She said the Joshua Art Initiative focuses on making the nation victorious, by giving children hope, one child at a time.
Speaking about Joshua’s early life, Candis said she can recall the moments clearly, going through difficulties with her pregnancy. Just a few weeks after her son was born, he was admitted to the hospital with pneumonia.
“When he was one, he started having seizures. When they started, he was having them everyday. I went to the doctor, I told him Joshua is having seizures and I don’t know what to do. We spent the first week in accident and emergency and most of the time we spent in there, dealing with doctors, he was complaining about headaches,” said Candis.
Doctors said it was strange for an eighteen month old to be telling his mom that he had headaches.
“I am a single parent, so it was quite challenging. He was referred to a neurologist to run test. For each test, they found no solid reason as to why he was having the seizures,” she said.
She said she suggested to Joshua’s doctor, he might be having seizures because of the drastic change in his diet. “The doctor said that couldn’t possibly be it, but they couldn’t tell me what was causing it,” she said.
“Eventually they recommended that I put him on medication as a part of his treatment. After starting his medication, it changed him. The medication kinda sucked the life out of him,” said Candis.
After a few months, Candis said she realised that she didn’t have the same child anymore, as he was still having the seizures. Candis did not give up, she said she told the doctor, something else had to be done.
“ I decided that I would modify his diet and I took out the processed foods and I introduced more raw foods to his diet. I did my own research and I found out about the type of seizures he was having. After a while, he moved from having seizures all the time, to only having one. By the time he was two, he had one major seizure and that was it for me. I didn’t know what else to do. I came to the point where I told the doctor that I wanted him off the medication,” said Candis.
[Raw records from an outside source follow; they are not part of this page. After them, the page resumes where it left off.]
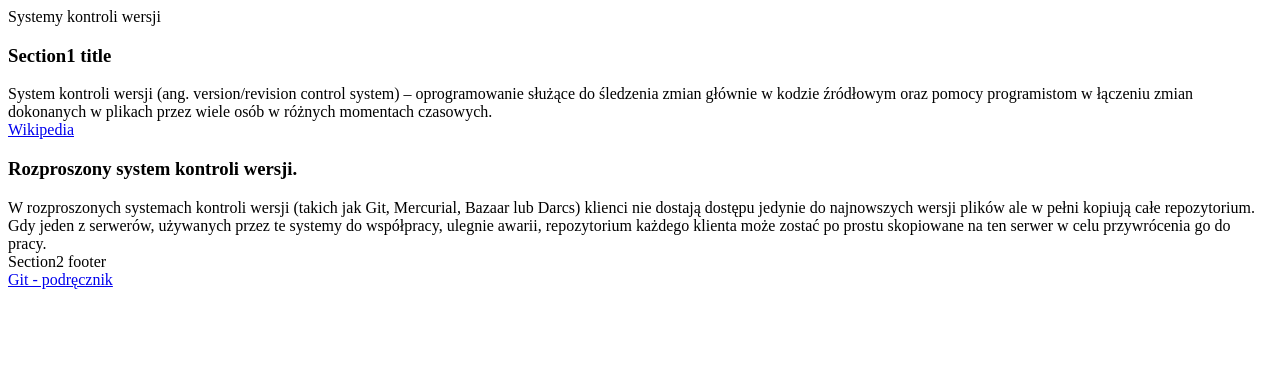
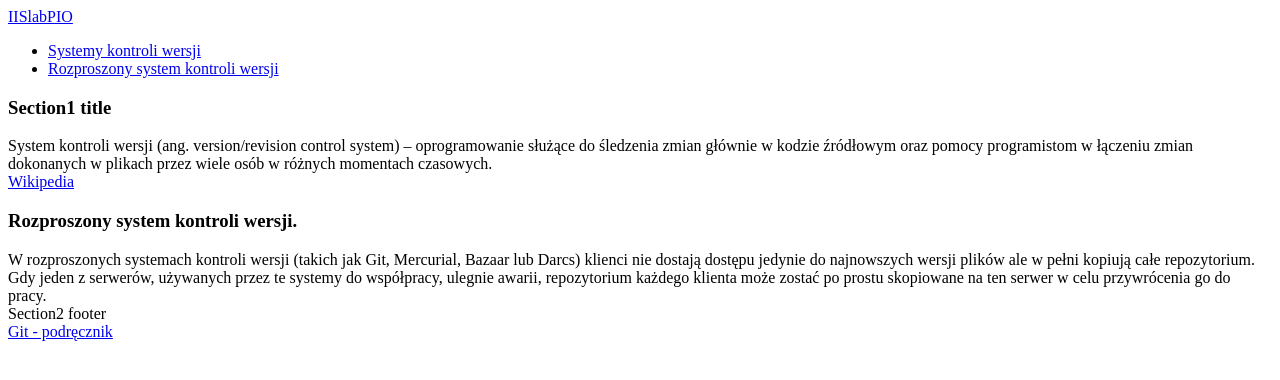
Before and after one commit to JMichalak/iislabpio_180244, a plain HTML site: page index.html in a window 1280 px wide. Drawn offline with Linux system fonts and the light colour scheme.

Commit message:
dodanie zawartosci znacznika nav

```diff
--- a/index.html
+++ b/index.html
@@ -5,7 +5,15 @@
 	</head>
 	<body>
 		<nav class="navbar">
-			Systemy kontroli wersji
+			<div class="navbar-header">
+		 <a class="navbar-brand" href="#">IISlabPIO</a>
+	 </div>
+	 <div class="collapse navbar-collapse">
+	 	<ul class="nav navbar-nav">
+   			<li><a href="#section1">Systemy kontroli wersji</a></li>
+   			<li><a href="#section2">Rozproszony system kontroli wersji</a></li>
+   		</ul>
+   	</div>
 		</nav>
 		<section id="section1" class="panel panel-default">
 			<div class="panel-heading">
```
From that moment until now, Candis said Joshua has not had a seizure. Candis said she is not a doctor, and she does not claim to be, but as a parent she said you have to be aware of everything when your child is sick.
“I just based my assessment on my interaction with my son and using it as a guideline on what needed to happen in his case. I am not saying the doctor was wrong, but I’m saying as a parent, you must not just rely on the doctor’s insight into what is going on in a medical situation, as it relates to your children. You must be active with the doctor, assessing as they assess,” said Candis.
Inspiring her in more ways than one, Candis said: “This is a child who couldn’t walk in a straight line to save his life, when he was sick. Now you can tell him to do this and do that and he can do it effortlessly.”
She said it was never about Joshua being a normal child, it was about him being who he was created to be. Candis said using the camera forced Joshua to develop his fine motor skills. From adjusting certain settings on the camera to taking off the lenses and putting them back on. All of these things became a part of Joshua’s rehabilitation process, she said.
“I found out that he really had an insight into what he was doing because for every photo he took, he had a whole story. One of his most popular pictures is a photo called Spiderman,” she said.
Joshua wanted to be Spiderman; not the character, but the boy behind the mask, Peter Parker.
“He thinks Spiderman is cool, but he wants to be Peter Parker because Peter is just like him. He was bitten by a radioactive spider that could’ve killed him, but didn’t kill him, it made him stronger. Joshua had seizures that could’ve killed him, but it made him stronger. Peter was a photographer; Joshua is a photographer. Peter is smart; Joshua is smart. Peter was strong, and Joshua is working on being strong. Not putting on a mask to become Spiderman, but being the best version of himself,” said Candis.
For all of the things he had to face at a young age, Candis said Joshua looks at those characters and he says “that’s me.”